Don’t despair … the perfect antidote is here

If you are anything like me, your blood must be boiling, but we all know that anger is not a helpful emotion because it has a range of detrimental effects. First and foremost, it forces your brain to shutdown as your Neanderthal need to beat the living daylights out of those to blame takes over from your higher performing frontal lobes which would allow you to have a reasonable discussion with Mr Brown, eruditely pointing out the error of his ways. Next, it does little for your long-term health as it plays all sorts of havoc with your blood pressure, leading to heart disease and strokes. Finally, it usually leads to a prison sentence, although I am sure in some cases your crimes will be looked upon in a sympathetic light by a judge who has also been taken to the cleaners.

So, now that we have established that it’s all gone ‘a bit Pete Tong’, it’s time to lighten up and use this very handy guide (at a true Credit Crunch beating price of course) to ease your pain and laugh at the sheer stupidity of it all.
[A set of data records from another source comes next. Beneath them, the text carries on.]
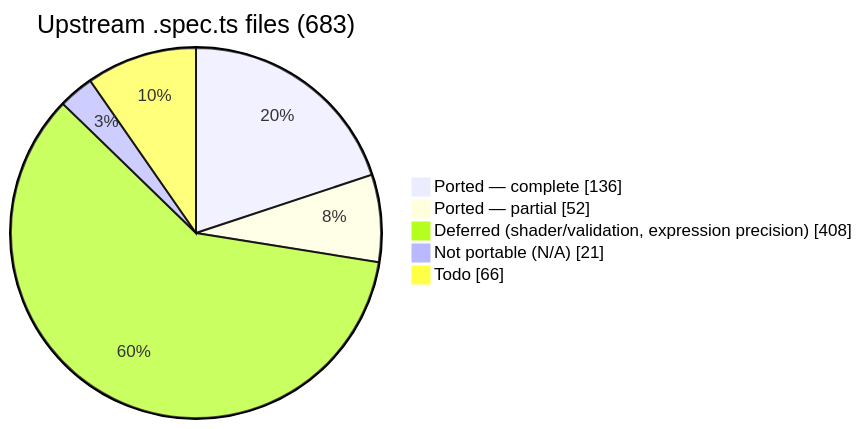
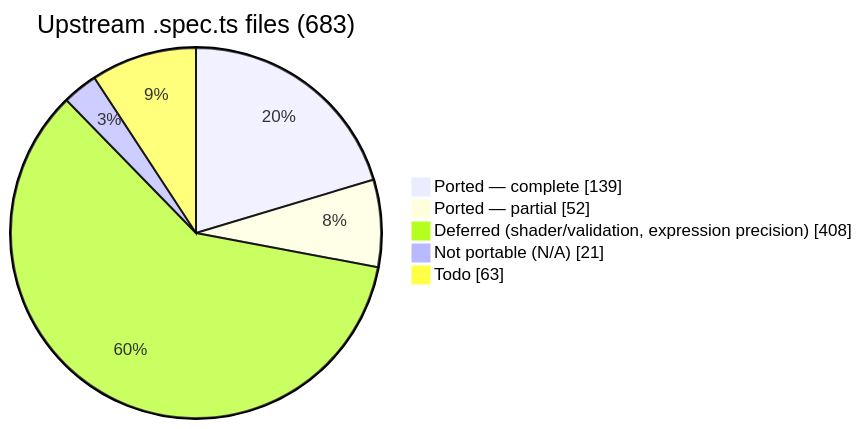
The first of 2 diagrams in README.md (infosia/webgpu-native-cts), drawn with Mermaid before and after one commit. The commit also changed other lines of this file and 6 other files, not shown here.

````diff
--- a/README.md
+++ b/README.md
@@ -94,9 +94,9 @@
 ```mermaid
 pie showData
     title Upstream .spec.ts files (683)
-    "Ported — complete" : 136
+    "Ported — complete" : 139
     "Ported — partial" : 52
     "Deferred (shader/validation, expression precision)" : 408
     "Not portable (N/A)" : 21
-    "Todo" : 66
+    "Todo" : 63
 ```
````
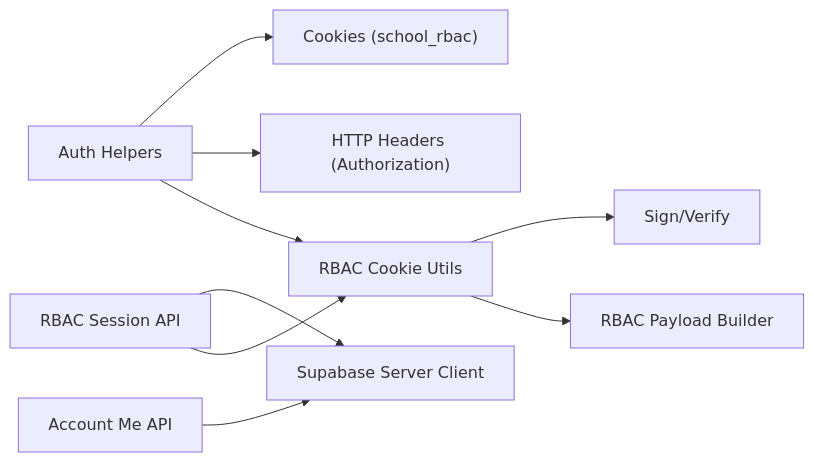
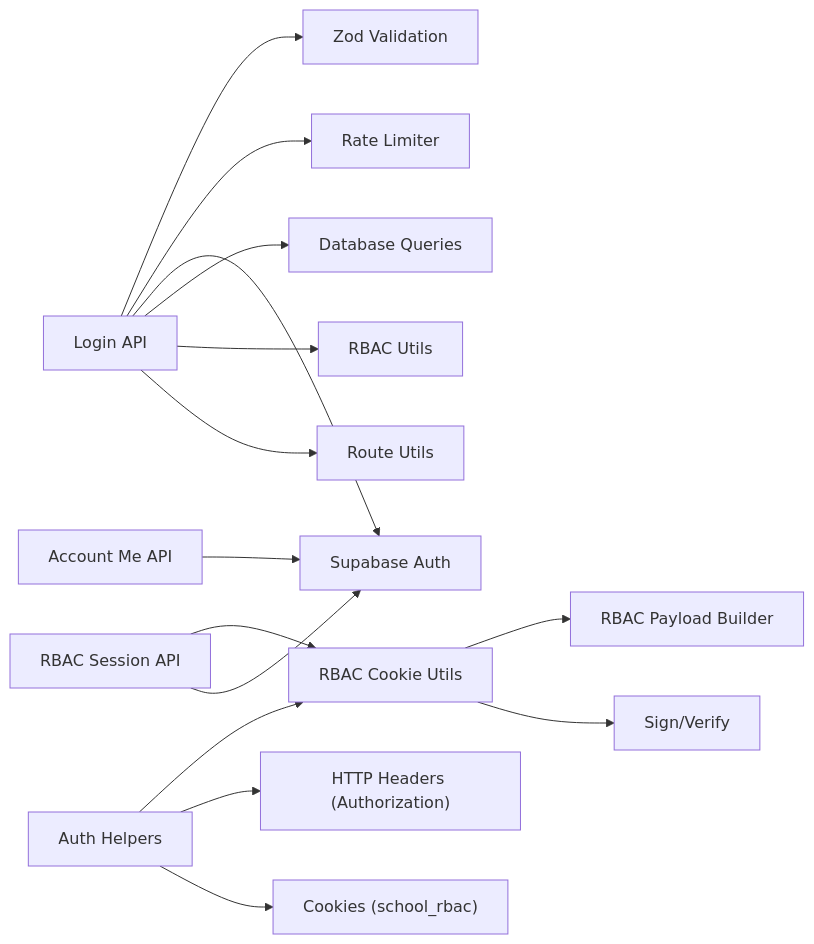
Before and after one commit to mustafaalkusaj/appschoolmustafa2002: the sixth of 6 diagrams in .qoder/repowiki/en/content/API Reference/Authentication API.md, drawn with Mermaid. The commit also changed other lines of this file and 32884 other files, not shown here.

````diff
--- a/.qoder/repowiki/en/content/API Reference/Authentication API.md
+++ b/.qoder/repowiki/en/content/API Reference/Authentication API.md
@@ -277,11 +336,17 @@
 ```mermaid
 graph LR
+L["Login API"] --> V["Zod Validation"]
+L --> RL["Rate Limiter"]
+L --> SB["Supabase Auth"]
+L --> DB["Database Queries"]
+L --> RBAC["RBAC Utils"]
+L --> RU["Route Utils"]
 R["RBAC Cookie Utils"] --> P["RBAC Payload Builder"]
 R --> S["Sign/Verify"]
 A["Auth Helpers"] --> R
 A --> H["HTTP Headers (Authorization)"]
 A --> C["Cookies (school_rbac)"]
 API["RBAC Session API"] --> R
-API --> SB["Supabase Server Client"]
+API --> SB
 ACC["Account Me API"] --> SB
 ```
````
Consider it the like the latter day ‘Blitz Spirit’ when we could laugh like drains as the Luftwaffe dropped their latest payload of high explosives on the towns and cities of Britain.

In this book you will find fifty people who have either:

  • got us into this almighty mess;
  • been impacted by it all and never stop moaning;
  • got away without being unduly affected, but deserve our vitriol anyway;
  • or screwed up royally and are now in a terrible pickle.

For the experienced ‘Painspotters’ amongst the readership, you will know how to use this book. But for those who don’t, it is designed in a way that allows you to identify the people associated with the Credit Crunch and ensuing recession – whether it is those who have done the crunching or those who have been well and truly crunched – whilst enabling you to express your inner feelings in an acceptable way. I am writing what you are thinking. Thus, in the same way that bird spotters identify the lesser spotted warbler, this book helps you to spot the Gravy Train Politician, the Ponzi Schemer, the Pissed-off state Pensioner and the Secure Civil Servant. But it goes beyond that, it identifies how you can avoid them and seek your revenge; if you are brave enough.

Each entry includes:

cintrouf001   Sympathy Rating – how much should we feel sorry for them? Extending from 0 (absolutely no sympathy whatsoever) to 10 (extreme sympathy to the point of tears, if not cash handouts).

cintrouf002   Rarity – ranging from 1 (exceptionally rare) to 10 (all too common).

cintrouf003   What are they doing now? That the recession is well and truly underway.

cintrouf004   Avoidance / revenge strategies (with suitable escalation).

At the end of each entry I have also given you, the reader, the opportunity to record them, add your own sympathy rating if you believe I have been too harsh (or perhaps too lenient), and to decide who is ultimately blameworthy.

As with any ‘spotting’ pastime, you might choose to swap entries with your friends and families or, God forbid, your local MP. You might also choose to throw the book through the front windows of any fat cat residences that happen to be down your street. And I am sure that you will be ‘Twittering’ your thoughts and reactions online. And Dan and I hope to see you on the Painspotting website:

Sadly, you could be referring to this book over the many years this recession is likely to last, but I hope you will be using it to cheer yourself up. I would also recommend that you consider bequeathing this to your children or grandchildren, as I am sure they will be needing it too. Who needs self-help books, when armed with this tome, you can simply avoid the jerks, muppets and morons who make life such a drag?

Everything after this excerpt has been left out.